» **PROBLEM**
Repeat exactly, and only, the lines of the entries below from the one with "the shorter version." through the one with "Also changed, not shown: parts of 39", both ends included.

[Stored data entries]
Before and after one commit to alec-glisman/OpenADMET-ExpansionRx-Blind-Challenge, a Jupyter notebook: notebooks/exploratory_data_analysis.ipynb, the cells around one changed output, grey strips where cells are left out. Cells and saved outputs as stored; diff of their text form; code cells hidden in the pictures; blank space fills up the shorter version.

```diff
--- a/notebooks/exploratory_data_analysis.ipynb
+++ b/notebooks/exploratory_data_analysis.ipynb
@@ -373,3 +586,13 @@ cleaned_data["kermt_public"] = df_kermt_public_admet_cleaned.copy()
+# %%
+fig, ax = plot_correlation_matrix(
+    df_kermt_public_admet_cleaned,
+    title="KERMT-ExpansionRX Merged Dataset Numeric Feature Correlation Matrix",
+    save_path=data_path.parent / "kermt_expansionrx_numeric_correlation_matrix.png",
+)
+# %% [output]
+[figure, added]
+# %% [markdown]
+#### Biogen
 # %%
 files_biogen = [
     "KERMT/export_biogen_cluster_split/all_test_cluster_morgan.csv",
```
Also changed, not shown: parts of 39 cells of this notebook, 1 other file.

...

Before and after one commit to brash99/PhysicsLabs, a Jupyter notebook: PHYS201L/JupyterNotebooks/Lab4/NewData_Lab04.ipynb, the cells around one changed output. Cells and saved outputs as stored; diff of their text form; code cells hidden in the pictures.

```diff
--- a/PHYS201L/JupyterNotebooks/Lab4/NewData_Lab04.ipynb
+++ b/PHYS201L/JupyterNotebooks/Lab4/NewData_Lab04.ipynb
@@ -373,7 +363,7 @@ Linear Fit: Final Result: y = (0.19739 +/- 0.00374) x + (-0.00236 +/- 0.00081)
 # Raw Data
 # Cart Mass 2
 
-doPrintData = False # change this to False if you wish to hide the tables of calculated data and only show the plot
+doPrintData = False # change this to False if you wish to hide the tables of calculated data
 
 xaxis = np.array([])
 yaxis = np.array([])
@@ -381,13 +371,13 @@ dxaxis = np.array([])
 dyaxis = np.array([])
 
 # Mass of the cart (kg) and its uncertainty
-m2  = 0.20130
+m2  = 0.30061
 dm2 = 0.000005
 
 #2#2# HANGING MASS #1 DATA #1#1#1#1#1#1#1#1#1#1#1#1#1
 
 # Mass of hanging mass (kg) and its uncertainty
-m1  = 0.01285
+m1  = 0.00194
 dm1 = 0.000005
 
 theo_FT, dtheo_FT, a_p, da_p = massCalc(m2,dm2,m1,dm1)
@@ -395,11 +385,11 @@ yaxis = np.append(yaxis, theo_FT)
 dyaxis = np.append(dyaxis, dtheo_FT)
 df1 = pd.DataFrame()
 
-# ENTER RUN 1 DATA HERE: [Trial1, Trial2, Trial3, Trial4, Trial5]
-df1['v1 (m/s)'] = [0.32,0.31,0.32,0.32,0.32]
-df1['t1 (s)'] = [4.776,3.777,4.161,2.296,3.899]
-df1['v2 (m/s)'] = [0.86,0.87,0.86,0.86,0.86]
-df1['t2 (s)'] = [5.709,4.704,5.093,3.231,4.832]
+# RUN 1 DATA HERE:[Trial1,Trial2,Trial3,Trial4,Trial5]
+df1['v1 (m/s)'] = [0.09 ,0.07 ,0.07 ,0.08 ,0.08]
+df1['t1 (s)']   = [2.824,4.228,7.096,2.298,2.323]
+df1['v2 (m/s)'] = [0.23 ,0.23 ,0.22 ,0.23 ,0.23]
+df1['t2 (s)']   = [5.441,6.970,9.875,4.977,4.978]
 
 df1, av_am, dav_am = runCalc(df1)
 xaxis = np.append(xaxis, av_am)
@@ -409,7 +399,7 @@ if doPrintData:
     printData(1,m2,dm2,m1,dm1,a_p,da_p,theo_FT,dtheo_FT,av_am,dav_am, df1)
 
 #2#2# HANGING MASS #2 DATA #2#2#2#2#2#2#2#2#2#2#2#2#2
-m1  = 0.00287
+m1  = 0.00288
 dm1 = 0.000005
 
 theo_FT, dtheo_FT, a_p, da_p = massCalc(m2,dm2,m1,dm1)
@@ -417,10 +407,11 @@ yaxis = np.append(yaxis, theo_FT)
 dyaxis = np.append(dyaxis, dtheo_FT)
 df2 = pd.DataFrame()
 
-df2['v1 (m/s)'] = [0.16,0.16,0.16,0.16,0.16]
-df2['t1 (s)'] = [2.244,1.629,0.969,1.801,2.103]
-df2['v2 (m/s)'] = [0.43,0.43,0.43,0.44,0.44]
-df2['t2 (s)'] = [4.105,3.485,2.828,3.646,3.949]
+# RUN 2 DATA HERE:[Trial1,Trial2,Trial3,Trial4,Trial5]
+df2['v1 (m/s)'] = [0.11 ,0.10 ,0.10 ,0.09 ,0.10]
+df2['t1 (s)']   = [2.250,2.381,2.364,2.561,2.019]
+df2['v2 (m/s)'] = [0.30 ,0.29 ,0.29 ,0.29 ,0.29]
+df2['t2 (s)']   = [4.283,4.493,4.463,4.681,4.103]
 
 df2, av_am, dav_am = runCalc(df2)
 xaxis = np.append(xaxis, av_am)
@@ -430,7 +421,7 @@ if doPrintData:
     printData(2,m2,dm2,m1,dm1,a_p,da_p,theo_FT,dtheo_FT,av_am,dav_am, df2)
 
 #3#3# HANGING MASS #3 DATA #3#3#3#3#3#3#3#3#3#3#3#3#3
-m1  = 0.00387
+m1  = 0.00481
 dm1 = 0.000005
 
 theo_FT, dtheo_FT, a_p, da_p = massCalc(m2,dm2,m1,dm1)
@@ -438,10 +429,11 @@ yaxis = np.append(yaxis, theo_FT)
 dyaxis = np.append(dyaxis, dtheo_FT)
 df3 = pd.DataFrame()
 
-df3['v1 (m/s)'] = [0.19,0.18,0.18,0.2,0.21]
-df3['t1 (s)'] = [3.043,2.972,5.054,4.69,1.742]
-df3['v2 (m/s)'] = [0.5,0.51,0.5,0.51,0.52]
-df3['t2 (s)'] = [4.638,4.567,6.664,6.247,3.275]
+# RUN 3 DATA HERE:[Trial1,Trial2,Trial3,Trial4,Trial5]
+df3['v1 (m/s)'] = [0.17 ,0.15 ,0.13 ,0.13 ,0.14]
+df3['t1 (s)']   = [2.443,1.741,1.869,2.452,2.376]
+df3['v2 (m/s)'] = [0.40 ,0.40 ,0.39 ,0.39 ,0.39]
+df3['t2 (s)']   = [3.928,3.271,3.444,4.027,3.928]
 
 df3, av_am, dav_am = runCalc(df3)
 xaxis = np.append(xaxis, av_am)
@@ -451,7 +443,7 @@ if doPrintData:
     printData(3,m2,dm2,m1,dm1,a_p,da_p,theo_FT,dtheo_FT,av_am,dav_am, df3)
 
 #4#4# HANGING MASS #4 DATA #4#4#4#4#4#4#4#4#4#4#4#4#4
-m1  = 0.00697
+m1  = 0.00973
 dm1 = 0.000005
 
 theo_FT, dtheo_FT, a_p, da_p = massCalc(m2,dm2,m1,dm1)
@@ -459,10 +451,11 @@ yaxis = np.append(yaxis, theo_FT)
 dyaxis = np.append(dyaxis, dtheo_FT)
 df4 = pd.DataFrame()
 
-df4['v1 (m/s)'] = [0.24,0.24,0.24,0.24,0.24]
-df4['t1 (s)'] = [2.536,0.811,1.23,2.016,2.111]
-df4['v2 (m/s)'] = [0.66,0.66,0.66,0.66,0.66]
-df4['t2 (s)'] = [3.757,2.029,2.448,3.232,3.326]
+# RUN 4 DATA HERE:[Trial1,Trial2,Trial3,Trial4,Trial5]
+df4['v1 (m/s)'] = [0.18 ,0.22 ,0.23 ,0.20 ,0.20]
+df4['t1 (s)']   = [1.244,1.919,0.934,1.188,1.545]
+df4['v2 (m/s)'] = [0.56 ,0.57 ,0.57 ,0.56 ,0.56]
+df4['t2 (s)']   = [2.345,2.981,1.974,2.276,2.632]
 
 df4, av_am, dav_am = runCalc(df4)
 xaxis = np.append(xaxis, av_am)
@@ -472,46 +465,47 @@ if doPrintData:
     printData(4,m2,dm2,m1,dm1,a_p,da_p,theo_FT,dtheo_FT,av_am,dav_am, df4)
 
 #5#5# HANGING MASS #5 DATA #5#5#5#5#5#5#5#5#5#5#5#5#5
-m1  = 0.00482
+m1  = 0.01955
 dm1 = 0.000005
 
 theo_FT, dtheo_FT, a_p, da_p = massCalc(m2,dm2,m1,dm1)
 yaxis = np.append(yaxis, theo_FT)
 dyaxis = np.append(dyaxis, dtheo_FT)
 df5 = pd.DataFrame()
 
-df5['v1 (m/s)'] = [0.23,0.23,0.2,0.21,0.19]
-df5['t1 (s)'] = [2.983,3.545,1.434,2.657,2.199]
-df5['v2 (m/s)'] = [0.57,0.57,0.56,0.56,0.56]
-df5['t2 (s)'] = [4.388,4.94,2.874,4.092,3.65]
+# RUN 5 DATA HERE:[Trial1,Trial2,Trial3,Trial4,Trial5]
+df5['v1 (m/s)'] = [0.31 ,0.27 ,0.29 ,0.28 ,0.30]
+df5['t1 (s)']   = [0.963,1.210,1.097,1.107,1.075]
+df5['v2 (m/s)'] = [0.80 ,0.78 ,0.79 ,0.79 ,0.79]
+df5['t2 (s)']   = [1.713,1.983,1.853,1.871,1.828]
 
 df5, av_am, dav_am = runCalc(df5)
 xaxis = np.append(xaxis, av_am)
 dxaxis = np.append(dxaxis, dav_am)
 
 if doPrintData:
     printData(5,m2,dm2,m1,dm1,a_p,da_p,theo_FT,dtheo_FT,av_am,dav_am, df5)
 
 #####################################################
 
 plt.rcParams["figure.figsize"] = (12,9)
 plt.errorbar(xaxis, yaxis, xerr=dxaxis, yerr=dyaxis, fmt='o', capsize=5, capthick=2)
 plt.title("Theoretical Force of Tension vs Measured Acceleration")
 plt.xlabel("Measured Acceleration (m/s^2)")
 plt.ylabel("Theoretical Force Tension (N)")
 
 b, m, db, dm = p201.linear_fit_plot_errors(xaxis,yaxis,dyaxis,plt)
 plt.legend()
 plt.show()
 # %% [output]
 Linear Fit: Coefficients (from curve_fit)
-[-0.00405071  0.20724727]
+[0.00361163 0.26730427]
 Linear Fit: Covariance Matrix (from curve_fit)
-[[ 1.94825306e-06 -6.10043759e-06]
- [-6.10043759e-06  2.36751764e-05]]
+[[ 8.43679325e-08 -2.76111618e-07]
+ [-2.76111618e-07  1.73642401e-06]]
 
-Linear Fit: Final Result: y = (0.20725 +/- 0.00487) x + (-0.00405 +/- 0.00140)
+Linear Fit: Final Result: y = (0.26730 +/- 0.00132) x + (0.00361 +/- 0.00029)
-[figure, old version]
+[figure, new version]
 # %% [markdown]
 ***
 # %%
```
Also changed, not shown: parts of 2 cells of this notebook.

» **REPLY TO THE EXERCISE**
Before and after one commit to alec-glisman/OpenADMET-ExpansionRx-Blind-Challenge, a Jupyter notebook: notebooks/exploratory_data_analysis.ipynb, the cells around one changed output, grey strips where cells are left out. Cells and saved outputs as stored; diff of their text form; code cells hidden in the pictures; blank space fills up the shorter version.

```diff
--- a/notebooks/exploratory_data_analysis.ipynb
+++ b/notebooks/exploratory_data_analysis.ipynb
@@ -373,3 +586,13 @@ cleaned_data["kermt_public"] = df_kermt_public_admet_cleaned.copy()
+# %%
+fig, ax = plot_correlation_matrix(
+    df_kermt_public_admet_cleaned,
+    title="KERMT-ExpansionRX Merged Dataset Numeric Feature Correlation Matrix",
+    save_path=data_path.parent / "kermt_expansionrx_numeric_correlation_matrix.png",
+)
+# %% [output]
+[figure, added]
+# %% [markdown]
+#### Biogen
 # %%
 files_biogen = [
     "KERMT/export_biogen_cluster_split/all_test_cluster_morgan.csv",
```
Also changed, not shown: parts of 39 cells of this notebook, 1 other file.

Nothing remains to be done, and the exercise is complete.